• _Exercise_:
In the entries below, find the string "GUIDE" and return each line holding it.

• _Data provided_:
___
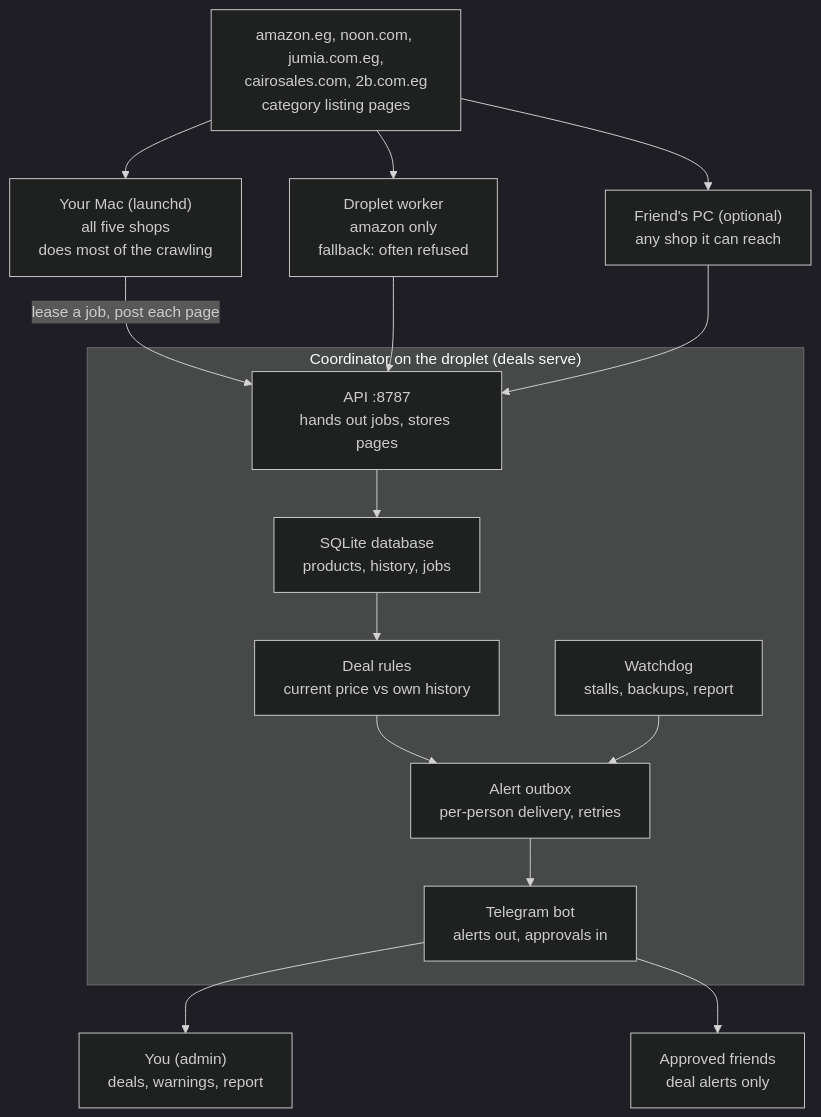
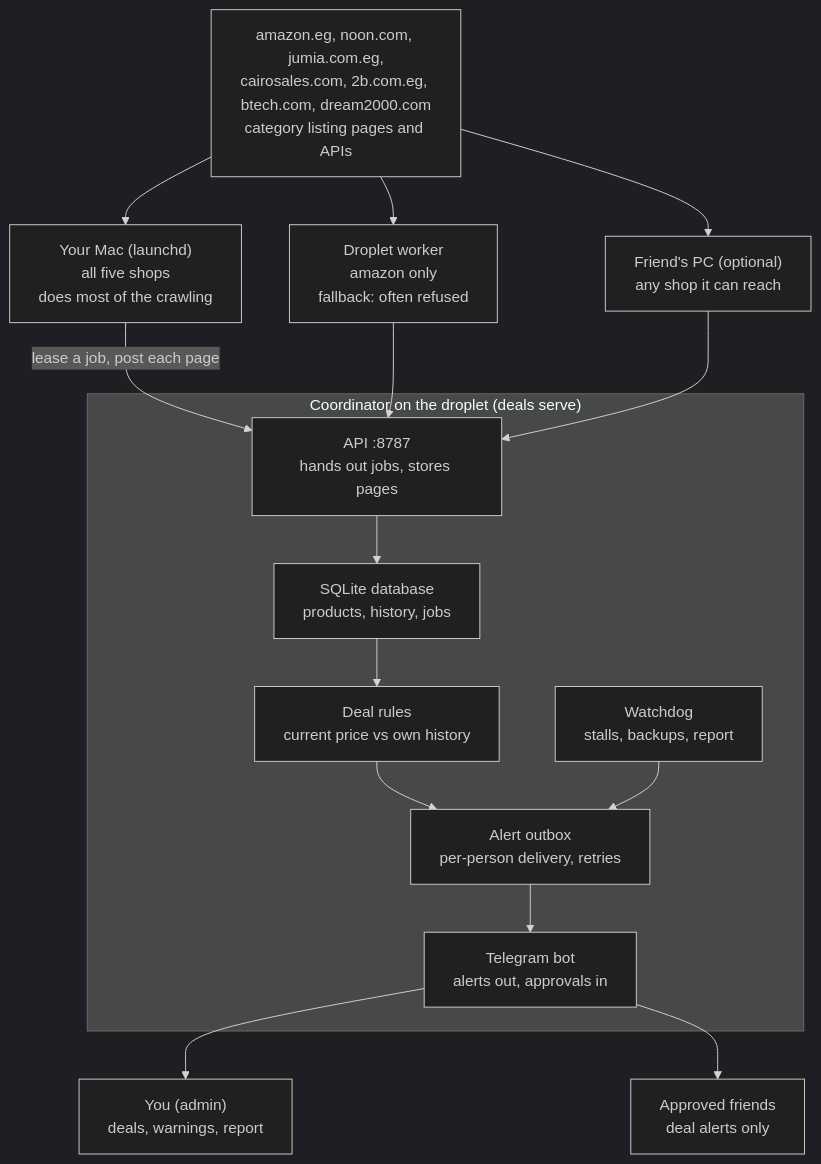
Before and after one commit to mohamed-mahmoud377/e-commerce-discounts-alert: the first of 3 diagrams in docs/GUIDE.md, drawn with Mermaid (dark theme). The commit also changed other lines of this file and 31 other files, not shown here.

````diff
--- a/docs/GUIDE.md
+++ b/docs/GUIDE.md
@@ -31,17 +44,17 @@
 ```mermaid
 flowchart TB
-    shops["amazon.eg, noon.com, jumia.com.eg,<br/>cairosales.com, 2b.com.eg<br/>category listing pages"]
+    shops["amazon.eg, noon.com, jumia.com.eg,<br/>cairosales.com, 2b.com.eg, btech.com, dream2000.com<br/>category listing pages and APIs"]
     shops --> mac["Your Mac (launchd)<br/>all five shops<br/>does most of the crawling"]
     shops --> dw["Droplet worker<br/>amazon only<br/>fallback: often refused"]
     shops --> fr["Friend's PC (optional)<br/>any shop it can reach"]
     mac -- "lease a job, post each page" --> api
     dw --> api
     fr --> api
     subgraph coord["Coordinator on the droplet (deals serve)"]
         api["API :8787<br/>hands out jobs, stores pages"] --> dbx["SQLite database<br/>products, history, jobs"] --> rules["Deal rules<br/>current price vs own history"]
         rules --> outbox["Alert outbox<br/>per-person delivery, retries"]
         wd["Watchdog<br/>stalls, backups, report"] --> outbox --> bot["Telegram bot<br/>alerts out, approvals in"]
     end
     bot --> admin["You (admin)<br/>deals, warnings, report"]
     bot --> friends["Approved friends<br/>deal alerts only"]
 ```
````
___
• _Reply to the exercise_:
Before and after one commit to mohamed-mahmoud377/e-commerce-discounts-alert: the first of 3 diagrams in docs/GUIDE.md, drawn with Mermaid (dark theme). The commit also changed other lines of this file and 31 other files, not shown here.
--- a/docs/GUIDE.md
+++ b/docs/GUIDE.md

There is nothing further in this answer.